Red Band Horehound Stick Candys
Helms Candy Company
For more than one hundred years, the Helms Candy Company has thrived out of the Twin City, which straddles the state line between Tennessee and Virginia. One of their most distinctly flavored treats is Red Band Horehound Stick Candy, derived from an herb that’s related to mint with a sharp, bittersweet flavor akin to licorice or root beer. Horehound has been used for centuries as medicine to help with digestion or heal sore throats. Helms is one of the few U.S. candy makers who still produce sugar-coated horehound sticks.
Red Bird Peppermint Candy Puffs
Piedmont Candy Factory
Lexington, North Carolina
Peppermint puffs are the star of the Piedmont Candy Factory, opened in 1890 in Lexington, North Carolina. The business, originally the storefront of a candy manufacturer specializing in sugar sticks, got off the ground with the help of Edward Ebeliein, an apprentice at what was then called NC Candy Company. After Ebeliein became the sole owner of the company and changed its name, he upped production, eventually churning out almost 2,000 pounds of candy-striped peppermint candy puffs and sticks per day. Today, the familiar stripes of their sugary Red Bird peppermints are still molded by hand.
Ole Smoky Candy Kitchen

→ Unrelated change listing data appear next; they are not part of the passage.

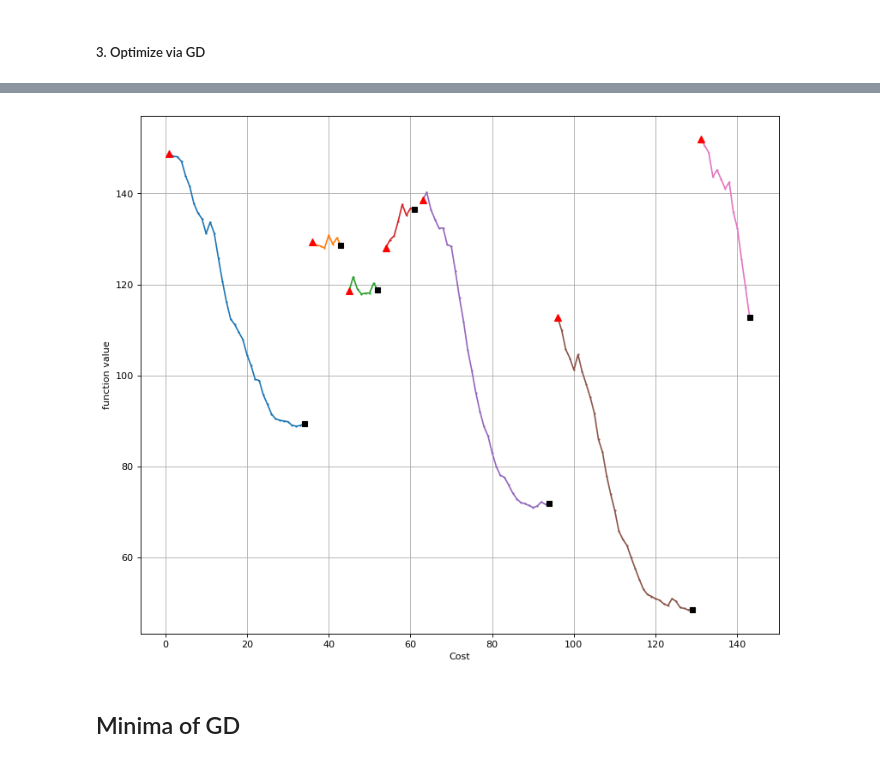
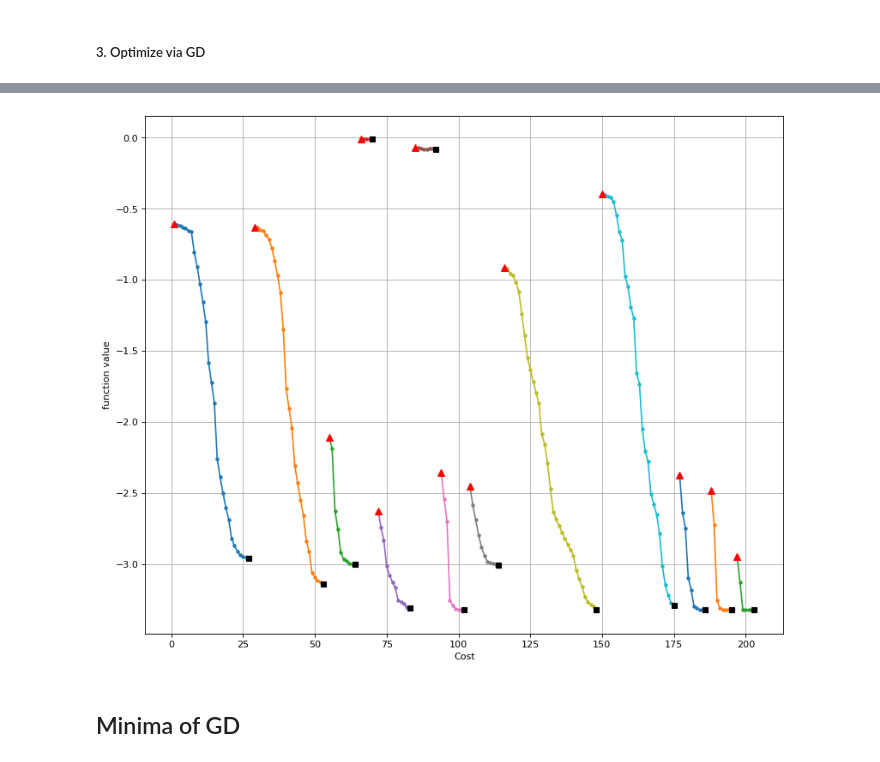
Before and after one commit to Mad97dong/gp, a Jupyter notebook: Code/Md.ipynb, the cells around one changed output, grey strips where cells are left out. Drawn from its saved outputs; the diff is of its cells as text; code cells hidden in the pictures.

```diff
--- a/Code/Md.ipynb
+++ b/Code/Md.ipynb
@@ -28,14 +30,15 @@ Noise_level = 0.00 # if noisy, what is the noise sd
 #### High-dimensional function $f$
 # %%
 objective = f_class.Hartmann_6(Noise, Noise_level)
+
 # objective = f_class.Alpine(Noise, Noise_level)
 # objective = f_class.Ackley(Noise, Noise_level)
 # objective = f_class.Michalewicz(Noise, Noise_level)
 # objective = f_class.Schwefel(Noise, Noise_level, dim=20)
-# objective = f_class.Rosenbrock(Noise, Noise_level)
+# # objective = f_class.Rosenbrock(Noise, Noise_level)
 # objective = f_class.Griewank(Noise, Noise_level)
-objective = f_class.Levy(Noise, Noise_level, dim=10)
-objective = f_class.Rastrigin(Noise, Noise_level, dim=10)
+# objective = f_class.Levy(Noise, Noise_level, dim=10)
+# objective = f_class.Rastrigin(Noise, Noise_level, dim=6)
 
 f = objective.func
 clean_f = lambda x: f_class.Hartmann_6().func(x)
@@ -45,8 +48,8 @@ clean_f = lambda x: f_class.Hartmann_6().func(x)
 # clean_f = lambda x: f_class.Schwefel(dim=20).func(x)
 # clean_f = lambda x: f_class.Rosenbrock().func(x)
 # clean_f = lambda x: f_class.Griewank().func(x)
-clean_f = lambda x: f_class.Levy(dim=10).func(x)
-clean_f = lambda x: f_class.Rastrigin(dim=10).func(x)
+# clean_f = lambda x: f_class.Levy(dim=10).func(x)
+# clean_f = lambda x: f_class.Rastrigin(dim=6).func(x)
 B = np.array([item[1] for item in sorted(objective.bounds.items(), key=lambda x: x[0])], dtype=np.float64)
 print(B)
 lb = B[:, 0]; ub = B[:, 1]
@@ -54,5 +57,5 @@ lb = B[:, 0]; ub = B[:, 1]
 
 dim = objective.input_dim
 print('dim: ', dim)
-print(f( np.array([dim*[0], dim*[0]])))
+# print(f( np.array([dim*[1], dim*[1]])))
 # %% [output]
@@ -237,19 +235,7 @@ history_f = []
 warmup = 10
 history_warmup = []
 for i in range(1, warmup+1):
-    seed = np.random.randint(int(1e6))
-    sobol = SobolEngine(dim, scramble=True, seed=seed)
-    n_Grid = 10000
-    Grid = np.array(sobol.draw(n_Grid))
-    Grid = from_unit_cube(Grid, lb, ub)
-    mu, covar = gp.posterior(Grid)
-    mu = np.squeeze(mu)
-    s = np.sqrt(np.diag(covar))
-
-    L = np.linalg.cholesky(covar + 1e-6*np.eye(n_Grid)) # LL^T = Sigma (posterior covariance)
-    f_post = mu.reshape(-1,1) + np.dot(L, np.random.normal(size=(n_Grid, 1)))
-    arg_min = np.argmin(f_post)
-    w = Grid[arg_min]
+    w = gp.Thompson_sample(n_mesh=gp.dim*100)
     gp.add_data(w.reshape(1, dim), f(w))
     if i % 5 == 0:
         ls, var = gp.optimize()
@@ -444,20 +396,20 @@ Max Cost reached =  201
 # %%
 pl.figure(figsize=(12, 10), dpi=80)
 axis = 1
 for l in history_f:
-    pl.plot(np.arange(axis, axis+len(l)), l, "-o", markersize=1)
+    pl.plot(np.arange(axis, axis+len(l)), l, "-o", markersize=3)
     pl.plot(axis, l[0], "r^", markersize=8)
     pl.plot(axis+len(l)-1, l[-1], "ks")
     axis += len(l) + 1 # COST includes setup
 
 
 pl.plot()
 
 pl.xlabel("Cost")
 pl.ylabel("function value")
 pl.grid(True)
 # %% [output]
-[figure, old version]
+[figure, new version]
 # %% [markdown]
 ## Minima of GD
 # %%
```
Also changed, not shown: parts of 18 cells of this notebook, 6 other files.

Dave and Peggy Dych founded the Ole Smoky Candy Kitchen in 1950, providing visitors to the Gateway to the Great Smoky Mountains National Park with a firsthand look at how candy was traditionally made in copper kettles. One of the best sellers to this day remains their milk chocolate Brown Bears, featuring sweet clusters of homemade caramel and chocolate with a roasted pecan center. “Most people who come generationally want the signature box, the same that their grandmother used to bring them,” says Margaret Atchley of her family business. “I really buy into the heritage factor of it.” With two shops in Gatlinburg, there’s time to buy a batch of Brown Bears … and then go back for seconds.
Tyler Candy Company
Available in traditional rounds or even shaped like the Lone Star state itself, the Peanut Patties made by Tyler Candy Company in Tyler, Texas, about an hour and a half east of Dallas, blend handfuls of peanuts suspended in sweet, glossy pink candy. (They’re kind of like peanut brittle with a little colorful flair.) Tyler Candy has been operating in the same two-acre facility for seventy years, with no end in sight, as they continue to produce and ship Peanut Patties, pralines, and pecan logs.
Stuckey’s Pecan Rolls
In the 1930s, W.S. Stuckey, Sr. began selling homemade candies and divinity made with pecans from his family’s southcentral Georgia orchards to highway travelers along U.S. Route 23. As a chain, Stuckey’s spread across the nation during the 1950s and 60s, with more than 350 roadside locations at the company’s peak, all serving souvenirs, cold drinks, and pecan candy from beneath signature teal roofs. Stuckey’s Pecan Rolls, which have been sold for almost 70 years, start with creamy nougat centers laced with maraschino cherry. The logs are then dipped in melted caramel and cooled before being rolled in crushed pecans, as perfect now as they were then.